### DATA FOR THIS TASK

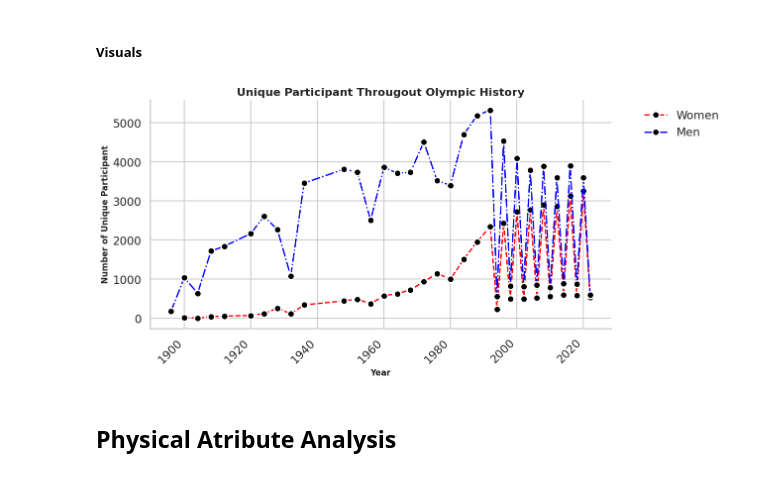
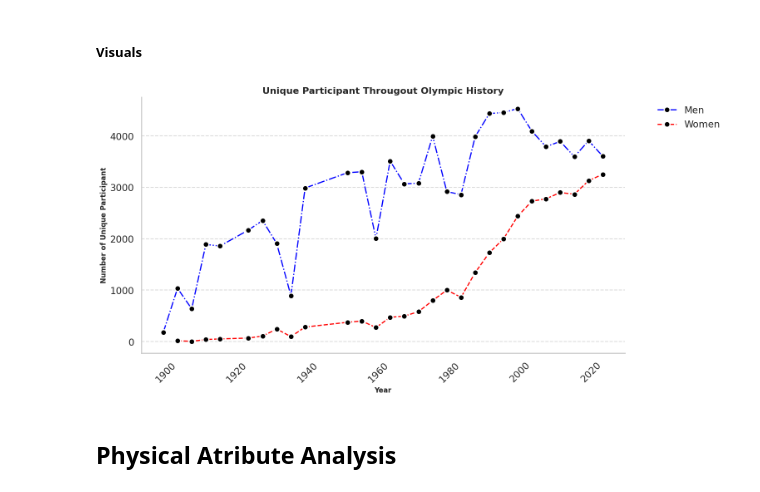
Before and after one commit to vikassinngh123/AI-ML-Learning, a Jupyter notebook: 04-Pandas/02_Olympics_History_EDA.ipynb, the cells around one changed output. Cells and saved outputs as stored; diff of their text form; code cells hidden in the pictures.

```diff
--- a/04-Pandas/02_Olympics_History_EDA.ipynb
+++ b/04-Pandas/02_Olympics_History_EDA.ipynb
@@ -95,6 +95,14 @@ gold_medal.groupby(gold_medal['NOC'])['medal'].count().sort_values(ascending=Fal
 235 rows × 1 columns
 dtype: int64
 # %%
+
+rename_dict = {
+    'Soviet Union': 'Russian Federation',
+    'East Germany': 'Germany'
+}
+
+t_d['NOC'] = t_d['NOC'].replace(rename_dict)
+
 rmeadal_table=t_d[t_d['medal'].isin(['Gold','Silver','Bronze'])].drop_duplicates(subset=['year','event','NOC'])
 
 medal_table=rmeadal_table.groupby(['NOC','medal']).size().unstack(fill_value=0)
@@ -178,7 +186,7 @@ plt.show()
 # %% [markdown]
 ### Women Unique Participant
 # %%
-p_t_d=t_d[t_d['event'].str.contains('Women',na=False)]
+p_t_d=t_d[t_d['event'].str.contains('Women',na=False)& (t_d['type'] == 'Summer')]
 
 u_p_d=p_t_d.drop_duplicates(subset=['athlete_id'])
 
@@ -238,5 +252,5 @@ plt.show()
 # %%
-pm_t_d=t_d[t_d['event'].str.contains('Men',na=False)]
+pm_t_d=t_d[t_d['event'].str.contains('Men',na=False) & (t_d['type'] == 'Summer')]
 
 u_pm_d=pm_t_d.drop_duplicates(subset=['athlete_id'])
 
@@ -246,54 +260,59 @@ unique_M_par=u_pm_d.groupby(['year'])['name'].count().reset_index()
 # %%
 from re import L
 #Visualization
-plt.figure(figsize=(12,6))
+plt.figure(figsize=(15,8))
 sns.set_theme(style="whitegrid",context="talk")
 plt.title("Unique Participant Througout Olympic History",fontsize=16,fontweight="bold")
+
+#For Men
+
+sns.lineplot(
+              x=unique_M_par['year'],
+              y=unique_M_par['name'],
+              marker='o',
+              markersize=10,
+              markeredgecolor='white',
+              markerfacecolor='black',
+              markeredgewidth=2,
+              color='blue',
+              linestyle='-.',
+              linewidth=2,
+              label='Men'
+            )
 
 #For Women
 
 sns.lineplot(
               x=unique_W_par['year'],
               y=unique_W_par['name'],
               marker='o',
               markersize=10,
               markeredgecolor='white',
               markerfacecolor='black',
               markeredgewidth=2,
               color='red',
               linestyle='--',
               linewidth=2,
               label='Women'
             )
 
-#For Men
 
-sns.lineplot(
-              x=unique_M_par['year'],
-              y=unique_M_par['name'],
-              marker='o',
-              markersize=10,
-              markeredgecolor='white',
-              markerfacecolor='black',
-              markeredgewidth=2,
-              color='blue',
-              linestyle='-.',
-              linewidth=2,
-              label='Men'
-            )
 
 plt.xlabel("Year",fontsize=12,fontweight="bold")
 plt.ylabel("Number of Unique Participant",fontsize=12,fontweight="bold")
 
 plt.xticks(rotation=45,ha="right")
 
 plt.legend(bbox_to_anchor=(1.05, 1), loc='upper left',frameon=False)
 
+plt.grid(axis='y', linestyle='--', alpha=0.7)
+plt.grid(axis='x', visible=False)
+
 sns.despine()
 
 plt.show()
 # %% [output]
-[figure, old version]
+[figure, new version]
 # %% [markdown]
 ## Physical Atribute Analysis
 # %%
```
Also changed, not shown: parts of 19 cells of this notebook.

### EXERCISE OBJECTIVE
Once the pictures are set aside, please output all the data word for word.

### ANSWER TO THIS TASK
Before and after one commit to vikassinngh123/AI-ML-Learning, a Jupyter notebook: 04-Pandas/02_Olympics_History_EDA.ipynb, the cells around one changed output. Cells and saved outputs as stored; diff of their text form; code cells hidden in the pictures.

```diff
--- a/04-Pandas/02_Olympics_History_EDA.ipynb
+++ b/04-Pandas/02_Olympics_History_EDA.ipynb
@@ -95,6 +95,14 @@ gold_medal.groupby(gold_medal['NOC'])['medal'].count().sort_values(ascending=Fal
 235 rows × 1 columns
 dtype: int64
 # %%
+
+rename_dict = {
+    'Soviet Union': 'Russian Federation',
+    'East Germany': 'Germany'
+}
+
+t_d['NOC'] = t_d['NOC'].replace(rename_dict)
+
 rmeadal_table=t_d[t_d['medal'].isin(['Gold','Silver','Bronze'])].drop_duplicates(subset=['year','event','NOC'])
 
 medal_table=rmeadal_table.groupby(['NOC','medal']).size().unstack(fill_value=0)
@@ -178,7 +186,7 @@ plt.show()
 # %% [markdown]
 ### Women Unique Participant
 # %%
-p_t_d=t_d[t_d['event'].str.contains('Women',na=False)]
+p_t_d=t_d[t_d['event'].str.contains('Women',na=False)& (t_d['type'] == 'Summer')]
 
 u_p_d=p_t_d.drop_duplicates(subset=['athlete_id'])
 
@@ -238,5 +252,5 @@ plt.show()
 # %%
-pm_t_d=t_d[t_d['event'].str.contains('Men',na=False)]
+pm_t_d=t_d[t_d['event'].str.contains('Men',na=False) & (t_d['type'] == 'Summer')]
 
 u_pm_d=pm_t_d.drop_duplicates(subset=['athlete_id'])
 
@@ -246,54 +260,59 @@ unique_M_par=u_pm_d.groupby(['year'])['name'].count().reset_index()
 # %%
 from re import L
 #Visualization
-plt.figure(figsize=(12,6))
+plt.figure(figsize=(15,8))
 sns.set_theme(style="whitegrid",context="talk")
 plt.title("Unique Participant Througout Olympic History",fontsize=16,fontweight="bold")
+
+#For Men
+
+sns.lineplot(
+              x=unique_M_par['year'],
+              y=unique_M_par['name'],
+              marker='o',
+              markersize=10,
+              markeredgecolor='white',
+              markerfacecolor='black',
+              markeredgewidth=2,
+              color='blue',
+              linestyle='-.',
+              linewidth=2,
+              label='Men'
+            )
 
 #For Women
 
 sns.lineplot(
               x=unique_W_par['year'],
               y=unique_W_par['name'],
               marker='o',
               markersize=10,
               markeredgecolor='white',
               markerfacecolor='black',
               markeredgewidth=2,
               color='red',
               linestyle='--',
               linewidth=2,
               label='Women'
             )
 
-#For Men
 
-sns.lineplot(
-              x=unique_M_par['year'],
-              y=unique_M_par['name'],
-              marker='o',
-              markersize=10,
-              markeredgecolor='white',
-              markerfacecolor='black',
-              markeredgewidth=2,
-              color='blue',
-              linestyle='-.',
-              linewidth=2,
-              label='Men'
-            )
 
 plt.xlabel("Year",fontsize=12,fontweight="bold")
 plt.ylabel("Number of Unique Participant",fontsize=12,fontweight="bold")
 
 plt.xticks(rotation=45,ha="right")
 
 plt.legend(bbox_to_anchor=(1.05, 1), loc='upper left',frameon=False)
 
+plt.grid(axis='y', linestyle='--', alpha=0.7)
+plt.grid(axis='x', visible=False)
+
 sns.despine()
 
 plt.show()
 # %% [output]
-[figure, old version]
+[figure, new version]
 # %% [markdown]
 ## Physical Atribute Analysis
 # %%
```
Also changed, not shown: parts of 19 cells of this notebook.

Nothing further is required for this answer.